My son and daughter love Apple. They love our iPhones. They love their shared iPad. They love the ol’ family iMac. They love mom’s Macbook and dad’s work Macbook. They love the Apple Store. In fact, they will “ask” (beg, plead, cry) to visit the playground. Oh yes, the Apple store is equivalent to a playground in their minds.
Hand them a non-Apple product and they will scoff at such a travesty.
Yep… they are branded before they are even 5 and 3 respectfully. Mostly, this is because I love the Apple products and our family (immediate and extended) is a fan of Apple.
And this is perhaps why it seems odd to people that we are embarking upon a combine our devices pilot at my school that is not Apple-based. Friends and family are frustrated. Colleagues and students confused. All concerned for my health because something must be wrong
The Ugly Part of the Device Decision Equation
No question, I hear daily “Why aren’t you be pushing Apple. I thought you loved Apple”. My response usually leaves them even worse off (yes, I’m responsible for the world’s confusion).

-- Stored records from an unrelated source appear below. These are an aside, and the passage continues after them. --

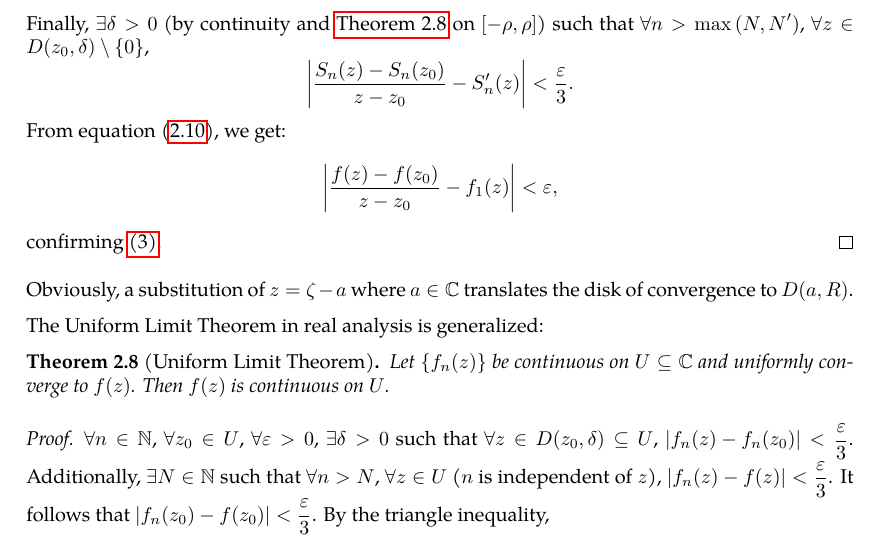
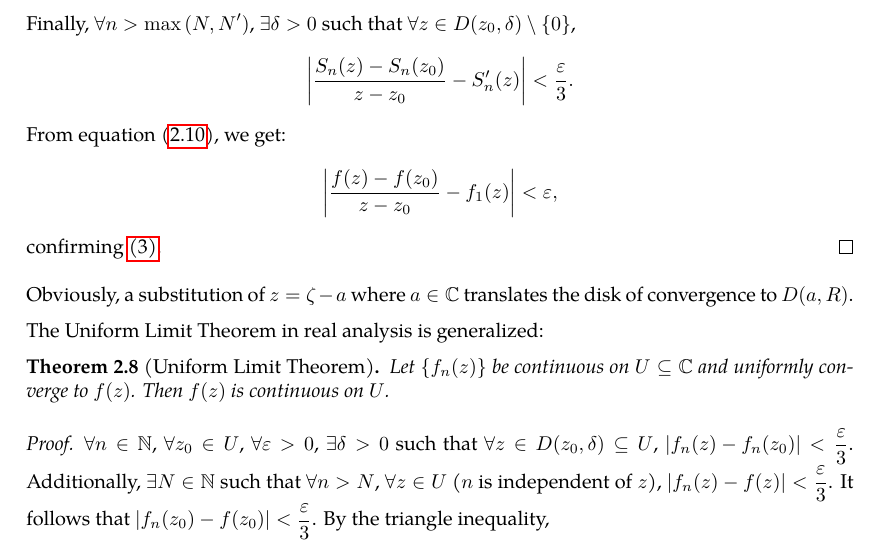
Before and after one commit to slipperking/complex-analysis-latex, a LaTeX document (main.tex): part of page 24 of 84, cut so that both start at the same text. Compiled offline with pdfLaTeX.

Commit message:
overleaf_to_git (Mon Jun 30 23:31:02 2025 -0700): update main.tex from r16479 to r16492

```diff
--- a/main.tex
+++ b/main.tex
@@ -581,7 +581,7 @@ Of course, a convergence radius of \(0\) implies that the series is divergent ev
     \end{equation}
     Since \(S'_n(z)\to f_1(z)\) as \(n\to\infty\), \(\forall\varepsilon>0\), \(\exists N\in\mathbb{N}\) such that \(\forall n>N\), \(\abs{S'_n(z)-f_1(z)}<\frac{\varepsilon}{3}\). Since \(\frac{R_n(z)-R_n\qty(z_0)}{z-z_0}=\sum_{k=n}^\infty a_k\frac{z^k-z_0^k}{z-z_0}=\sum_{k=n}^\infty a_k\qty(z^{k-1}+z^{k-2}z+\cdots+zz_0^{k-2}+z_0^{k-1})\) for \(z\neq z_0\), \(|z|<\rho<R\), \[\qty|\sum_{k=n}^\infty a_k\qty(z^{k-1}+\cdots+z_0^{k-1})|\leq \sum_{k=n}^\infty \abs{a_k}\qty(\abs{z^{k-1}}+\cdots+\abs{z_0^{k-1}})<\sum_{k=n}^\infty\abs{a_k}k\rho^{k-1}.\] Since \(\sum_{k=1}^\infty ka_k\rho^{k-1}\) converges, \(\sum_{k=n}^\infty\abs{a_k}k\rho^{k-1}\) is the remainder term of a convergent series. Then, \(\exists N'\in\mathbb{N}\) such that \(\forall n>N\), \(\qty|\sum_{k=n}^\infty\abs{a_k}k\rho^{k-1}|<\frac{\varepsilon}{3}\).
 
-    Finally, \(\exists\delta>0\) (by continuity and \autoref{thm:uniformlimit} on \([-\rho,\rho]\)) such that \(\forall n>\max\qty(N,N')\), \(\forall z\in D\qty(z_0, \delta)\setminus\qty{0}\), \[\qty|\frac{S_n(z)-S_n\qty(z_0)}{z-z_0}-S'_n(z)|<\frac{\varepsilon}{3}.\]
+    Finally, \(\forall n>\max\qty(N,N')\), \(\exists\delta>0\) such that \(\forall z\in D\qty(z_0, \delta)\setminus\qty{0}\), \[\qty|\frac{S_n(z)-S_n\qty(z_0)}{z-z_0}-S'_n(z)|<\frac{\varepsilon}{3}.\]
     From equation~\eqref{eq:abelradius_differentiationintermediate}, we get:
     \[\qty|\frac{f(z)-f\qty(z_0)}{z-z_0}-f_1\paren{z}|<\varepsilon,\] confirming \ref{itm:abelradius_differentiation}.
 \end{proof}
```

But here is the thing: my role is to not make this personal. In fact, I’ve said before that what device you prefer personally and what is best for all students is not synonymous.
What device you prefer personally and what is best for all students is not synonymous. Difficult to separate the two.
— Ryan Bretag (@ryanbretag) October 30, 2012
And to be quite frank, it is every educator’s responsibility to remove personal device bias from the equation when considering the most appropriate device for the learning and teaching vision.
And I can’t help but wonder if educators are doing this especially school leaders.
It is hard. We want to believe our personal choice in device is best for everyone. We want to argue for what we personally believe to be true based upon our own experience.
It is the ugly part of the device discussion that is rarely discussed, but I’d argue needs to be put on the table. If not, we’ll continue making it personal. We’ll continue seeing the device decision a commendation or indictment of who you are as an educator.